#8220;Roman Holiday” this is not. At the same time, Steven Soderbergh novella-sized film about a Manhattan escort has a 21st-century poignancy that comes from having chosen the right woman on whom to focus, then-porn star Sasha Grey who plays Christine, a.k.a. Chelsea, an aspiring upscale call girl who in fact is no more upscale than her personal trainer boyfriend Chris, with whom she has a “committed” relationship. Grey is some respects an anti-Audrey Hepburn in a style-less time in which commercial insight passes for wisdom, self-promotion is considered an ideal, and neurotic urban jockeying the postmodern norm. Though laconic Chelsea already has a steady diet of rich clients — most of whom talk money and woe (these are the meltdown days of 2008) — she’s eager to make waves: go global or maybe open a boutique.
But when she half-falls for a client named David, her numbed world is briefly re-calibrated. A devotee of “personology,” the studying of people based on their data, David’s numbers seems to fit. Suddenly, if briefly, she’s hit with a girlish rush. But that’s where the short story pulls up lame.
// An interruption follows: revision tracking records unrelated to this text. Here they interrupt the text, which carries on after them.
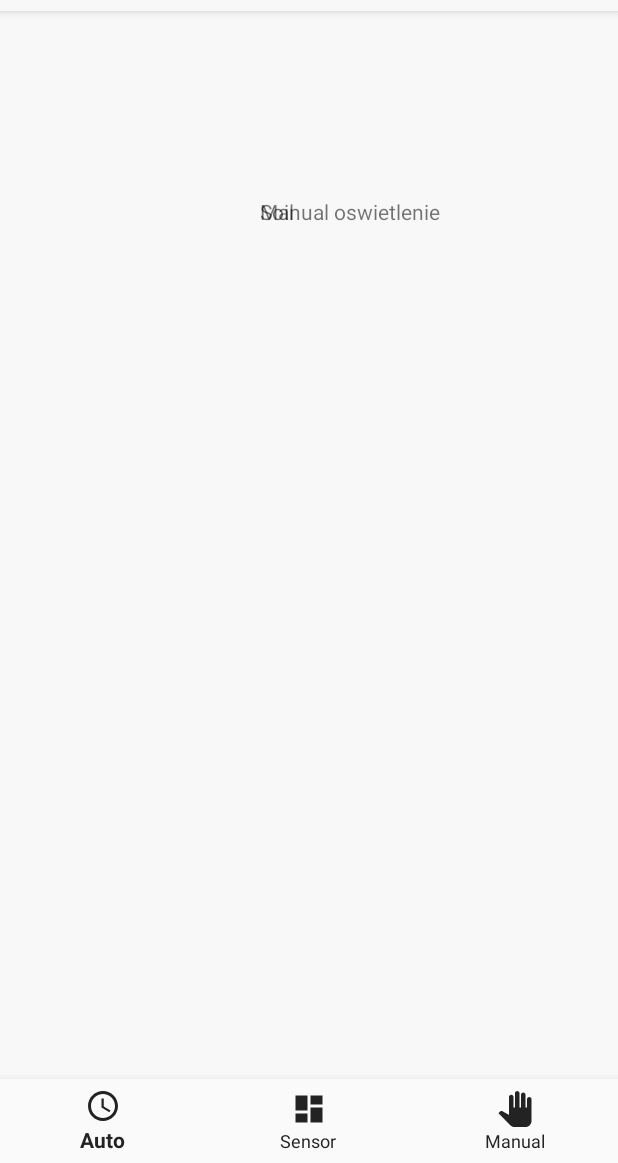
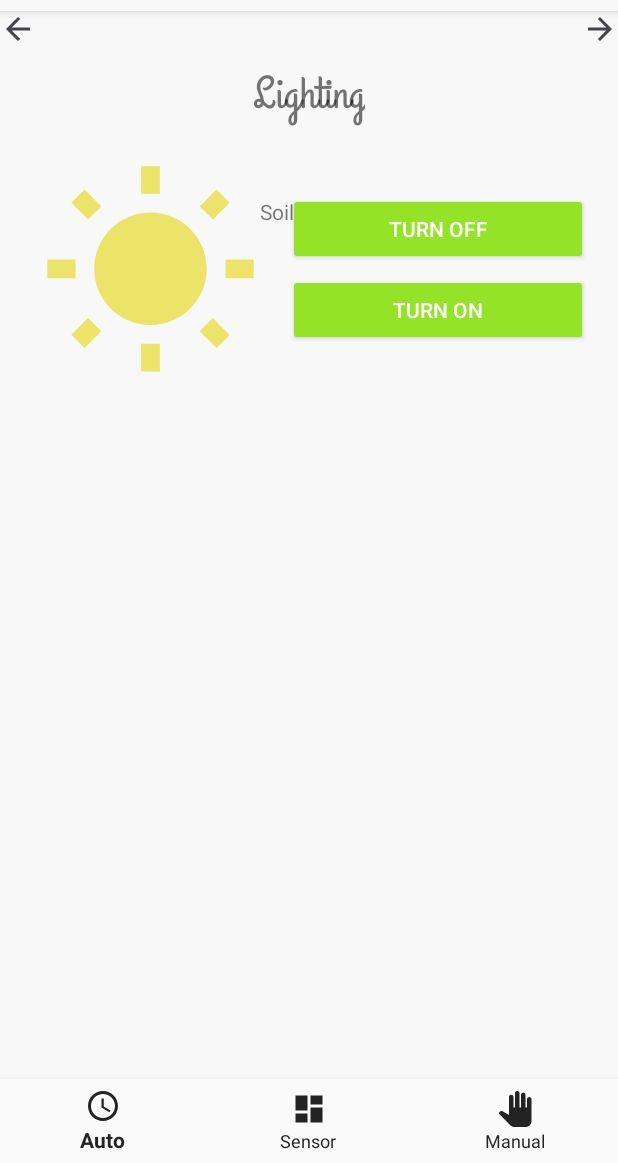
Before and after one commit to romanjrdykyj/EdenAppBeta, an Android app: the fragment ManualOswietlenieFragment placed in its activity, on a phone screen of 412 x 824 dp, the part 73-1236 px from its top. Run offline under Robolectric (Android 15) with nearby library versions, the phone set to English and light mode, and no system bars; 1 statement that could not run was skipped.

Commit message:
layout sterowanie manual

```diff
--- /dev/null
+++ b/app/src/main/res/drawable/ic_arrow_back_black_24dp.xml
@@ -0,0 +1,5 @@
+<vector android:height="24dp" android:tint="#46434A"
+    android:viewportHeight="24.0" android:viewportWidth="24.0"
+    android:width="24dp" xmlns:android="http://schemas.android.com/apk/res/android">
+    <path android:fillColor="#FF000000" android:pathData="M20,11H7.83l5.59,-5.59L12,4l-8,8 8,8 1.41,-1.41L7.83,13H20v-2z"/>
+</vector>
--- /dev/null
+++ b/app/src/main/res/drawable/ic_arrow_forward_black_24dp.xml
@@ -0,0 +1,5 @@
+<vector android:height="24dp" android:tint="#46434A"
+    android:viewportHeight="24.0" android:viewportWidth="24.0"
+    android:width="24dp" xmlns:android="http://schemas.android.com/apk/res/android">
+    <path android:fillColor="#FF000000" android:pathData="M12,4l-1.41,1.41L16.17,11H4v2h12.17l-5.58,5.59L12,20l8,-8z"/>
+</vector>
--- /dev/null
+++ b/app/src/main/res/drawable/ic_cloud_queue_black_24dp.xml
@@ -0,0 +1,5 @@
+<vector android:height="24dp" android:tint="#6BEBE8"
+    android:viewportHeight="24.0" android:viewportWidth="24.0"
+    android:width="24dp" xmlns:android="http://schemas.android.com/apk/res/android">
+    <path android:fillColor="#FF000000" android:pathData="M19.35,10.04C18.67,6.59 15.64,4 12,4 9.11,4 6.6,5.64 5.35,8.04 2.34,8.36 0,10.91 0,14c0,3.31 2.69,6 6,6h13c2.76,0 5,-2.24 5,-5 0,-2.64 -2.05,-4.78 -4.65,-4.96zM19,18H6c-2.21,0 -4,-1.79 -4,-4s1.79,-4 4,-4h0.71C7.37,7.69 9.48,6 12,6c3.04,0 5.5,2.46 5.5,5.5v0.5H19c1.66,0 3,1.34 3,3s-1.34,3 -3,3z"/>
+</vector>
--- /dev/null
+++ b/app/src/main/res/drawable/ic_local_drink_black_24dp.xml
@@ -0,0 +1,5 @@
+<vector android:height="24dp" android:tint="#18D1EB"
+    android:viewportHeight="24.0" android:viewportWidth="24.0"
+    android:width="24dp" xmlns:android="http://schemas.android.com/apk/res/android">
+    <path android:fillColor="#FF000000" android:pathData="M3,2l2.01,18.23C5.13,21.23 5.97,22 7,22h10c1.03,0 1.87,-0.77 1.99,-1.77L21,2L3,2zM12,19c-1.66,0 -3,-1.34 -3,-3 0,-2 3,-5.4 3,-5.4s3,3.4 3,5.4c0,1.66 -1.34,3 -3,3zM18.33,8L5.67,8l-0.44,-4h13.53l-0.43,4z"/>
+</vector>
--- /dev/null
+++ b/app/src/main/res/drawable/ic_wb_sunny_black_24dp.xml
@@ -0,0 +1,5 @@
+<vector android:height="24dp" android:tint="#EBE469"
+    android:viewportHeight="24.0" android:viewportWidth="24.0"
+    android:width="24dp" xmlns:android="http://schemas.android.com/apk/res/android">
+    <path android:fillColor="#FF000000" android:pathData="M6.76,4.84l-1.8,-1.79 -1.41,1.41 1.79,1.79 1.42,-1.41zM4,10.5L1,10.5v2h3v-2zM13,0.55h-2L11,3.5h2L13,0.55zM20.45,4.46l-1.41,-1.41 -1.79,1.79 1.41,1.41 1.79,-1.79zM17.24,18.16l1.79,1.8 1.41,-1.41 -1.8,-1.79 -1.4,1.4zM20,10.5v2h3v-2h-3zM12,5.5c-3.31,0 -6,2.69 -6,6s2.69,6 6,6 6,-2.69 6,-6 -2.69,-6 -6,-6zM11,22.45h2L13,19.5h-2v2.95zM3.55,18.54l1.41,1.41 1.79,-1.8 -1.41,-1.41 -1.79,1.8z"/>
+</vector>
--- a/app/src/main/res/layout/manual_oswietlenie.xml
+++ b/app/src/main/res/layout/manual_oswietlenie.xml
@@ -1,15 +1,68 @@
 <?xml version="1.0" encoding="utf-8"?>
 <RelativeLayout xmlns:android="http://schemas.android.com/apk/res/android"
+    xmlns:app="http://schemas.android.com/apk/res-auto"
     android:layout_width="match_parent" android:layout_height="match_parent">
 
+    <ImageView
+        android:id="@+id/imagelightmanual"
+        android:layout_width="150dp"
+        android:layout_height="150dp"
+        android:layout_alignParentStart="true"
+        android:layout_alignParentTop="true"
+        android:layout_marginStart="25dp"
+        android:layout_marginTop="100dp"
+        app:srcCompat="@drawable/ic_wb_sunny_black_24dp" />
+
     <TextView
-        android:id="@+id/textView2"
+        android:id="@+id/textlightmanual"
+        android:layout_width="wrap_content"
+        android:layout_height="wrap_content"
+        android:layout_alignParentTop="true"
+        android:layout_centerHorizontal="true"
+        android:layout_marginTop="35dp"
+        android:text="Lighting"
+        android:textSize="30dp"
+        android:fontFamily="@font/grand_hotel"/>
+
+    <Button
+        android:id="@+id/offlightmanual"
+        style="@style/Base.Widget.AppCompat.Button.Colored"
+        android:layout_width="wrap_content"
+        android:layout_height="wrap_content"
+        android:layout_alignParentTop="true"
+        android:layout_alignParentEnd="true"
+        android:layout_centerHorizontal="true"
+        android:layout_marginTop="121dp"
+        android:layout_marginEnd="20dp"
+        android:minWidth="200dp"
+        android:text="Turn off" />
+
+    <Button
+        android:id="@+id/onlightmanual"
+        style="@style/Base.Widget.AppCompat.Button.Colored"
+        android:layout_width="wrap_content"
+        android:layout_height="wrap_content"
+        android:layout_alignParentTop="true"
+        android:layout_alignParentEnd="true"
+        android:layout_centerHorizontal="true"
+        android:layout_marginTop="175dp"
+        android:layout_marginEnd="20dp"
+        android:minWidth="200dp"
+        android:text="Turn On" />
+
+    <ImageView
+        android:id="@+id/imageView"
         android:layout_width="wrap_content"
         android:layout_height="wrap_content"
         android:layout_alignParentStart="true"
         android:layout_alignParentTop="true"
-        android:layout_marginStart="173dp"
-        android:layout_marginTop="124dp"
-        android:text="Manual oswietlenie" />
+        app:srcCompat="@drawable/ic_arrow_back_black_24dp" />
 
+    <ImageView
+        android:id="@+id/imageView2"
+        android:layout_width="wrap_content"
+        android:layout_height="wrap_content"
+        android:layout_alignParentTop="true"
+        android:layout_alignParentEnd="true"
+        app:srcCompat="@drawable/ic_arrow_forward_black_24dp" />
 </RelativeLayout>
--- a/app/src/main/res/layout/settings_firebase.xml
+++ b/app/src/main/res/layout/settings_firebase.xml
@@ -12,4 +12,6 @@
         android:layout_marginTop="124dp"
         android:text="Firebase" />
 
+
+
 </RelativeLayout>
```
Also changed, not shown: app/src/main/res/layout/manual_nawadnianie.xml (+51 -5 lines), app/src/main/res/layout/manual_zraszanie.xml (+50 -4 lines), app/src/main/res/layout/settings_bluetooth.xml (+8 -0 lines).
Chelsea lacks substance, as does Chris, as does David (hardly ever seen): they’re decent but demagnetized people in a landscape tilted toward self-absorption. Nothing stirs; few are the shades of grey, except for Grey herself, who one erotic “scout” scorns for “her flat affect” and “lack of culture.” Controlled she is, and calculating, but tricks are tricks and fulfilling fantasies more about make-believe than affect and culture. Grey’s real world proximity to the fictional world in which she’s placed means “Girlfriend” wears convincing nail polish, though Chelsea is rarely sexual and never sensual.
As dramatic narrative, the film is inconclusive and stunted. As a sketch of an ambitious but unformed young women and her male orbit, it has a canny sparseness, a tribute to Soderbergh’s attention to Grey’s undulating smirk and the ambiguous emotions it implies.